Loyal city of Portsmouth is a microcosm of UK society in a changing world
We are staying with friends in Portsmouth on the south coast of England for the weekend. My elder son has decided, without much training or preparation, to take part in the Great South Run and we've gone along to support him.
There are 25,000 runners, serious types of the middle- aged male variety, charity fundraisers and a big sprinkling of Captain Americas, Mickey Mouses and a man dressed as a biscuit.
There's a great Sunday morning vibe as tens of thousands of well-wishers cheer them on along the blustery seafront. Everyone's whooping, back-slapping, runners are stopping to help the cramped-up stragglers over the line, the fancy-dressers get huge applause, but not as much as Royal Marines taking part.

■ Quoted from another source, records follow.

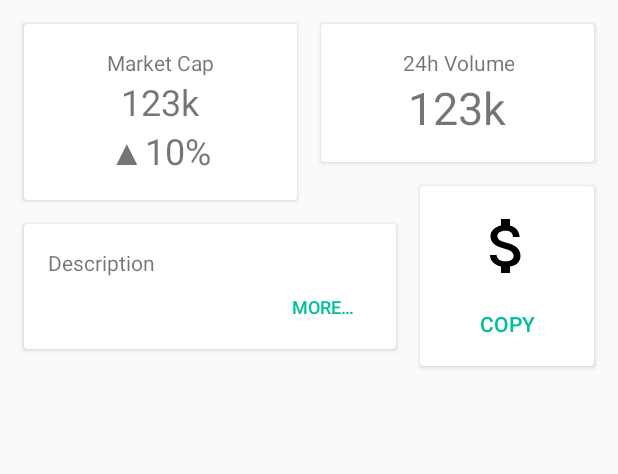
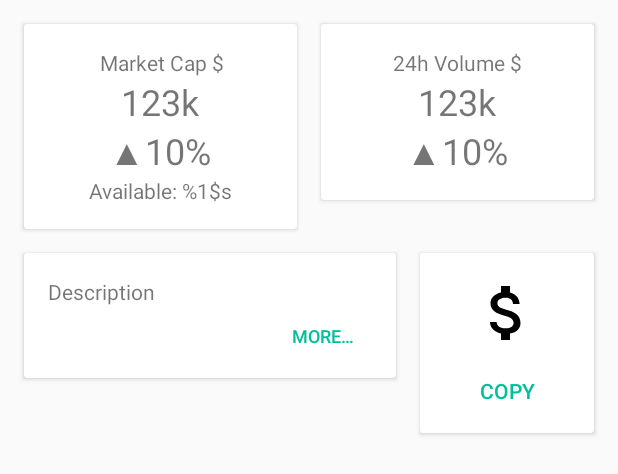
Before and after one commit to grgar/Cryptovalise, an Android app: the layout coin_detail.xml on its own in the app's theme, with its tools: preview values and no code run, on a phone screen of 412 x 824 dp. Shown: the top 474 px of the screen. Run offline under Robolectric (Android 15) with nearby library versions, the phone set to English and light mode, and no system bars.

Commit message:
CoinDetail volume and supply

```diff
--- a/app/src/main/java/com/georgegarside/cryptovalise/CoinDetailFragment.kt
+++ b/app/src/main/java/com/georgegarside/cryptovalise/CoinDetailFragment.kt
@@ -1,6 +1,5 @@
 package com.georgegarside.cryptovalise
 
-import android.annotation.SuppressLint
 import android.content.ClipData
 import android.content.ClipboardManager
 import android.content.Context
@@ -88,9 +87,17 @@ class CoinDetailFragment : Fragment() {
 		coinLogoCopy.setOnClickListener(copyLogo(coin))
 
 		// Coin market cap
-		capPercent.text = coin.delta.cap.first.format(NumberFormat.Delta, "%")
-		capPercent.setDeltaColour()
+		capDelta.text = coin.delta.cap.first.format(NumberFormat.Delta, "%")
+		capDelta.setDeltaColour()
 		capTotal.text = coin.delta.cap.second.format()
+
+		// Coin volume
+		volDelta.text = coin.delta.vol.first.format(NumberFormat.Delta, "%")
+		volDelta.setDeltaColour()
+		volTotal.text = coin.delta.vol.second.format()
+
+		// Coin supply
+		supply.text = getString(R.string.coin_detail_supply, coin.supply.format())
 	}
 
 	private fun copyLogo(coin: API.Coin): (View) -> Unit = {
--- a/app/src/main/java/com/georgegarside/cryptovalise/model/API.kt
+++ b/app/src/main/java/com/georgegarside/cryptovalise/model/API.kt
@@ -38,7 +38,8 @@ object API {
 	}
 
 	data class Coin(val id: Int = 0, val symbol: String = "", val name: String = "", val slug: String = "",
-	                val description: String?, var price: Price = Price(), var delta: Delta = Delta()) {
+	                val description: String?, var price: Price = Price(), var delta: Delta = Delta(),
+	                val supply: Long = 0L) {
 
 		internal val logoPath = fuel.basePath + "uploads/production/coin/icon/$id/$slug.png"
 		val logo = async(start = CoroutineStart.LAZY) {
@@ -110,8 +111,10 @@ object API {
 						hour = Pair(attributes["percent-change-1h"] as Double, attributes["point-change-1h"] as Double),
 						day = Pair(attributes["percent-change-24h"] as Double, attributes["point-change-24h"] as Double),
 						week = Pair(attributes["percent-change-7d"] as Double, attributes["point-change-7d"] as Double),
-						cap = Pair(attributes["market-cap-percent-change"] as Double, (attributes["market-cap-usd"] as Double).toLong())
-				)
+						cap = Pair(attributes["market-cap-percent-change"] as Double, (attributes["market-cap-usd"] as Double).toLong()),
+						vol = Pair(attributes["volume-percent-change"] as Double, (attributes["volume-24h-usd"] as Double).toLong())
+				),
+				supply = (attributes["available-supply"] as Double).toLong()
 		)
 	}?.toTypedArray() ?: arrayOf()
 
--- a/app/src/main/res/layout/coin_detail.xml
+++ b/app/src/main/res/layout/coin_detail.xml
@@ -50,7 +50,7 @@
 			<TextView
 				android:layout_width="0dp"
 				android:layout_height="wrap_content"
-				android:id="@+id/capPercent"
+				android:id="@+id/capDelta"
 				app:layout_constraintStart_toStartOf="parent"
 				android:layout_marginStart="16dp"
 				app:layout_constraintEnd_toEndOf="parent"
@@ -58,9 +58,21 @@
 				android:textSize="24sp"
 				android:textAlignment="center"
 				app:layout_constraintTop_toBottomOf="@+id/capTotal"
+				tools:text="▲10%"
+				/>
+
+			<TextView
+				android:text="@string/coin_detail_supply"
+				android:layout_width="wrap_content"
+				android:layout_height="wrap_content"
+				android:id="@+id/supply"
+				app:layout_constraintTop_toBottomOf="@+id/capDelta"
+				app:layout_constraintStart_toStartOf="parent"
+				android:layout_marginStart="8dp"
+				app:layout_constraintEnd_toEndOf="parent"
+				android:layout_marginEnd="8dp"
 				app:layout_constraintBottom_toBottomOf="parent"
-				android:layout_marginBottom="16dp"
-				tools:text="▲10%"/>
+				android:layout_marginBottom="16dp"/>
 		</android.support.constraint.ConstraintLayout>
 	</android.support.v7.widget.CardView>
 
@@ -96,18 +108,32 @@
 			<TextView
 				android:layout_width="0dp"
 				android:layout_height="wrap_content"
-				android:id="@+id/volTotal"
-				android:textSize="30sp"
+				android:id="@+id/volDelta"
+				android:textSize="24sp"
 				app:layout_constraintStart_toStartOf="parent"
 				android:layout_marginStart="16dp"
 				app:layout_constraintEnd_toEndOf="parent"
 				android:layout_marginEnd="16dp"
 				android:textAlignment="center"
 				app:layout_constraintHorizontal_bias="0.0"
-				app:layout_constraintTop_toBottomOf="@+id/volTitle"
+				tools:text="▲10%"
+				app:layout_constraintTop_toBottomOf="@+id/volTotal"
 				app:layout_constraintBottom_toBottomOf="parent"
-				android:layout_marginBottom="16dp"
-				tools:text="123k"/>
+				android:layout_marginBottom="16dp"/>
+
+			<TextView
+				android:layout_width="0dp"
+				android:layout_height="wrap_content"
+				android:id="@+id/volTotal"
+				android:textSize="24sp"
+				app:layout_constraintStart_toStartOf="parent"
+				android:layout_marginStart="16dp"
+				app:layout_constraintEnd_toEndOf="parent"
+				android:layout_marginEnd="16dp"
+				android:textAlignment="center"
+				app:layout_constraintHorizontal_bias="0.0"
+				tools:text="123k"
+				app:layout_constraintTop_toBottomOf="@+id/volTitle"/>
 		</android.support.constraint.ConstraintLayout>
 	</android.support.v7.widget.CardView>
 
@@ -186,8 +212,8 @@
 		app:layout_constraintStart_toStartOf="@+id/guide66"
 		android:layout_marginStart="8dp"
 		android:id="@+id/coinLogoCard"
-		android:layout_marginTop="16dp"
-		app:layout_constraintTop_toBottomOf="@+id/summaryVol">
+		app:layout_constraintTop_toTopOf="@+id/cardView"
+		>
 
 		<android.support.constraint.ConstraintLayout
 			android:layout_width="match_parent"
--- a/app/src/main/res/values/colors.xml
+++ b/app/src/main/res/values/colors.xml
@@ -6,6 +6,6 @@
 	<color name="colorAccent">#00BF9A</color>
 	<color name="colorAccentText">#333</color>
 
-	<color name="deltaUp">#00CC81</color>
-	<color name="deltaDown">#FF0047</color>
+	<color name="deltaUp">#087F23</color>
+	<color name="deltaDown">#BA000D</color>
 </resources>
--- a/app/src/main/res/values/strings.xml
+++ b/app/src/main/res/values/strings.xml
@@ -15,6 +15,7 @@
 	<string name="add_coin_emptymsg">No more coins are available</string>
 	<string name="coin_detail_missing_description">No description</string>
 	<string name="coin_detail_copy_logo">Copy</string>
-	<string name="coin_detail_cap_title">Market Cap</string>
-	<string name="coin_detail_vol_title">24h Volume</string>
+	<string name="coin_detail_cap_title">Market Cap $</string>
+	<string name="coin_detail_vol_title">24h Volume $</string>
+	<string name="coin_detail_supply">Available: %1$s</string>
 </resources>
```
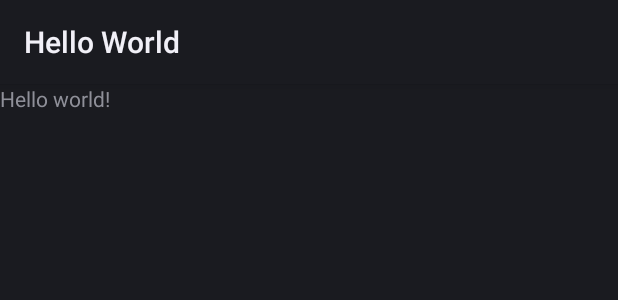
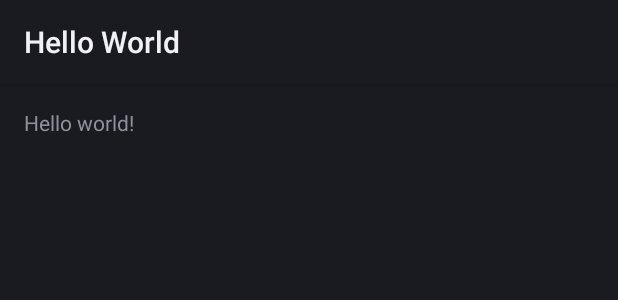
Before and after one commit to praveen2710/Android-Development, an Android app: the layout activity_main.xml on its own in the app's theme, with its tools: preview values and no code run, on a phone screen of 412 x 824 dp. Shown: the top 300 px of the screen. Run offline under Robolectric (Android 15) with nearby library versions, the phone set to English and light mode, and no system bars.

Commit message:
Tasks 1)Added dimens.xml 2)Added folder for different screen sizes

```diff
--- a/PluralSight/android-hello-world/app/src/main/res/layout/activity_main.xml
+++ b/PluralSight/android-hello-world/app/src/main/res/layout/activity_main.xml
@@ -4,4 +4,8 @@
     android:layout_width="match_parent"
     android:layout_height="match_parent"
     android:text="@string/hello_world"
+    android:layout_marginTop="@dimen/activity_vertical_margin"
+    android:layout_marginBottom="@dimen/activity_vertical_margin"
+    android:layout_marginLeft="@dimen/activity_horizontal_margin"
+    android:layout_marginRight="@dimen/activity_horizontal_margin"
     tools:context=".MainActivity"/>
--- /dev/null
+++ b/PluralSight/android-hello-world/app/src/main/res/values-w820dp/dimens.xml
@@ -0,0 +1,5 @@
+<?xml version="1.0" encoding="utf-8"?>
+<resources>
+    <dimen name="activity_vertical_margin">64dp</dimen>
+    <dimen name="activity_horizontal_margin">64dp</dimen>
+</resources>
--- /dev/null
+++ b/PluralSight/android-hello-world/app/src/main/res/values/dimens.xml
@@ -0,0 +1,5 @@
+<?xml version="1.0" encoding="utf-8"?>
+<resources>
+    <dimen name="activity_vertical_margin">16dp</dimen>
+    <dimen name="activity_horizontal_margin">16dp</dimen>
+</resources>
```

Portsmouth is the home of the Royal Navy and the Marines. It's a blue-collar city built on the loyal business of serving those who would rule the waves. Its decline has followed the shrinking of the fleet.
Someone once said that Portsmouth was the northern town that found itself on the south coast and that is half true. Its terraced streets are crammed onto what is effectively an island, the only breathing space found as houses give way to Southsea Common and four miles of spectacular seafront looking out over the Solent.
That is where we are this Sunday morning, soaking up the good feelings and watching my son come in a frankly unbelievable, given his preparation, 2,900th place.
But back in the tight, car-choked streets there's also disquiet swirling in the air. The so-called Pompey Lads are at the centre of it.
Six young men from the city's Bangladeshi community travelled to Syria to fight for the brutal jihadist group Islamic State. Four are now dead, one is in jail and the other still believed to be out there.
But in a city which prides itself on loyalty to the Crown this has hit hard. The Bangladeshi community has battened down the hatches, insisting it is not responsible for the young men's actions, but the far-Right English Defence League is mobilising, too. In a city that has deprivation levels similar to Belfast's that is dry tinder waiting for a spark.
Meanwhile, in common with many recession-hit urban areas of England fears over Eastern European immigration are growing.
In the absence of answers from traditional political sources to mostly genuine questions, people have increasingly turned to Ukip.
When I worked in Portsmouth in the early Noughties it would have been inconceivable that a party of such incoherence would have six councillors on the local authority. It does today. So there are tensions on the streets of this fighting town for sure.
But there are also people six deep on a Sunday morning willing exhausted runners across the line, throwing tenners in charity buckets, hoisting young children on shoulders to see aunties and uncles jog by red-faced.
Portsmouth's historic ability to soak up change, take the blows and, in the words of one of its biggest fans, Churchill, keep buggering on is being tested again.
As we struggled away from the city on Sunday it seemed inconceivable that it would not come through.
Mike Gilson is Editor of the Belfast Telegraph